EXERCISE BRIEF: Repeat each entry exactly.

RECORDS:
----------

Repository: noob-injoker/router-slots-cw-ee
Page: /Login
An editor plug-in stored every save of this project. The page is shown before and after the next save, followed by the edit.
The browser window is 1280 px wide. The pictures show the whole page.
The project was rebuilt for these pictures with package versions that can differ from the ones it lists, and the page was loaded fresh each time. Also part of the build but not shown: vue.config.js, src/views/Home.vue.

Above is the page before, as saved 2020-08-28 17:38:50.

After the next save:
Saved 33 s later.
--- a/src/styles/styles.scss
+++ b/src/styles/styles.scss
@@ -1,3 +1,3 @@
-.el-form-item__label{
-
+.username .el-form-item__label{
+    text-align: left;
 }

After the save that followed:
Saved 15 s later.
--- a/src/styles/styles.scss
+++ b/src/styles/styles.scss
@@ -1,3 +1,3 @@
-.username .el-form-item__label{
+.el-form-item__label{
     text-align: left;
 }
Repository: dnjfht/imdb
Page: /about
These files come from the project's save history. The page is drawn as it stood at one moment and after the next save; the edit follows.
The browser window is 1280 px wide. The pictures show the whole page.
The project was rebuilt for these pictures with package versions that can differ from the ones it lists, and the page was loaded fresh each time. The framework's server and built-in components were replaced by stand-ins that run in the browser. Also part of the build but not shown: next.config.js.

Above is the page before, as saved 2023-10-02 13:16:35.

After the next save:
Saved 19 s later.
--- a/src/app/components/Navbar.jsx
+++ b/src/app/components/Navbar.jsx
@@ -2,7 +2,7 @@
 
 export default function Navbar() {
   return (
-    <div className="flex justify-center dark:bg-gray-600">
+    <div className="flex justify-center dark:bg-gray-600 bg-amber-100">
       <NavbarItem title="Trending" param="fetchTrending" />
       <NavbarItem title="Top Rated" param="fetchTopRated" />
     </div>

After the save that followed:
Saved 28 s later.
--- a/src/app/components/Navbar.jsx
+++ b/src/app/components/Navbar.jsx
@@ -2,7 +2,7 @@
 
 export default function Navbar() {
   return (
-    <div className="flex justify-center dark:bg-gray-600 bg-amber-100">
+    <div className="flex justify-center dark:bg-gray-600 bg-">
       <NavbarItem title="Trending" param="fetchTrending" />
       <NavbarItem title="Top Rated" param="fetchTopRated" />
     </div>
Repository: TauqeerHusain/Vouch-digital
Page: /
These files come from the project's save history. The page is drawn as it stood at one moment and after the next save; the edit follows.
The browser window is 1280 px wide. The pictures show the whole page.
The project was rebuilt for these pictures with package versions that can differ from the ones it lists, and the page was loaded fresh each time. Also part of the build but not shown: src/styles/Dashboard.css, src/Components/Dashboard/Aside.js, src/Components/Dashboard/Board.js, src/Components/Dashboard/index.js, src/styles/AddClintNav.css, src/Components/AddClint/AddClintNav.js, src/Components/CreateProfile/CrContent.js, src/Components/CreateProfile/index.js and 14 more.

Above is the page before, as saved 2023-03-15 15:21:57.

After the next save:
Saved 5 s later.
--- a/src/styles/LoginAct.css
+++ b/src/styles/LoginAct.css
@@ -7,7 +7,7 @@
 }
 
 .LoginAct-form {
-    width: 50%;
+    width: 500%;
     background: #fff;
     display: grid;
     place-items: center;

----------

SOLUTION TO THIS PROBLEM:
Repository: noob-injoker/router-slots-cw-ee
Page: /Login
An editor plug-in stored every save of this project. The page is shown before and after the next save, followed by the edit.
The browser window is 1280 px wide. The pictures show the whole page.
The project was rebuilt for these pictures with package versions that can differ from the ones it lists, and the page was loaded fresh each time. Also part of the build but not shown: vue.config.js, src/views/Home.vue.

Above is the page before, as saved 2020-08-28 17:38:50.

After the next save:
Saved 33 s later.
--- a/src/styles/styles.scss
+++ b/src/styles/styles.scss
@@ -1,3 +1,3 @@
-.el-form-item__label{
-
+.username .el-form-item__label{
+    text-align: left;
 }

After the save that followed:
Saved 15 s later.
--- a/src/styles/styles.scss
+++ b/src/styles/styles.scss
@@ -1,3 +1,3 @@
-.username .el-form-item__label{
+.el-form-item__label{
     text-align: left;
 }
Repository: dnjfht/imdb
Page: /about
These files come from the project's save history. The page is drawn as it stood at one moment and after the next save; the edit follows.
The browser window is 1280 px wide. The pictures show the whole page.
The project was rebuilt for these pictures with package versions that can differ from the ones it lists, and the page was loaded fresh each time. The framework's server and built-in components were replaced by stand-ins that run in the browser. Also part of the build but not shown: next.config.js.

Above is the page before, as saved 2023-10-02 13:16:35.

After the next save:
Saved 19 s later.
--- a/src/app/components/Navbar.jsx
+++ b/src/app/components/Navbar.jsx
@@ -2,7 +2,7 @@
 
 export default function Navbar() {
   return (
-    <div className="flex justify-center dark:bg-gray-600">
+    <div className="flex justify-center dark:bg-gray-600 bg-amber-100">
       <NavbarItem title="Trending" param="fetchTrending" />
       <NavbarItem title="Top Rated" param="fetchTopRated" />
     </div>

After the save that followed:
Saved 28 s later.
--- a/src/app/components/Navbar.jsx
+++ b/src/app/components/Navbar.jsx
@@ -2,7 +2,7 @@
 
 export default function Navbar() {
   return (
-    <div className="flex justify-center dark:bg-gray-600 bg-amber-100">
+    <div className="flex justify-center dark:bg-gray-600 bg-">
       <NavbarItem title="Trending" param="fetchTrending" />
       <NavbarItem title="Top Rated" param="fetchTopRated" />
     </div>
Repository: TauqeerHusain/Vouch-digital
Page: /
These files come from the project's save history. The page is drawn as it stood at one moment and after the next save; the edit follows.
The browser window is 1280 px wide. The pictures show the whole page.
The project was rebuilt for these pictures with package versions that can differ from the ones it lists, and the page was loaded fresh each time. Also part of the build but not shown: src/styles/Dashboard.css, src/Components/Dashboard/Aside.js, src/Components/Dashboard/Board.js, src/Components/Dashboard/index.js, src/styles/AddClintNav.css, src/Components/AddClint/AddClintNav.js, src/Components/CreateProfile/CrContent.js, src/Components/CreateProfile/index.js and 14 more.

Above is the page before, as saved 2023-03-15 15:21:57.

After the next save:
Saved 5 s later.
--- a/src/styles/LoginAct.css
+++ b/src/styles/LoginAct.css
@@ -7,7 +7,7 @@
 }
 
 .LoginAct-form {
-    width: 50%;
+    width: 500%;
     background: #fff;
     display: grid;
     place-items: center;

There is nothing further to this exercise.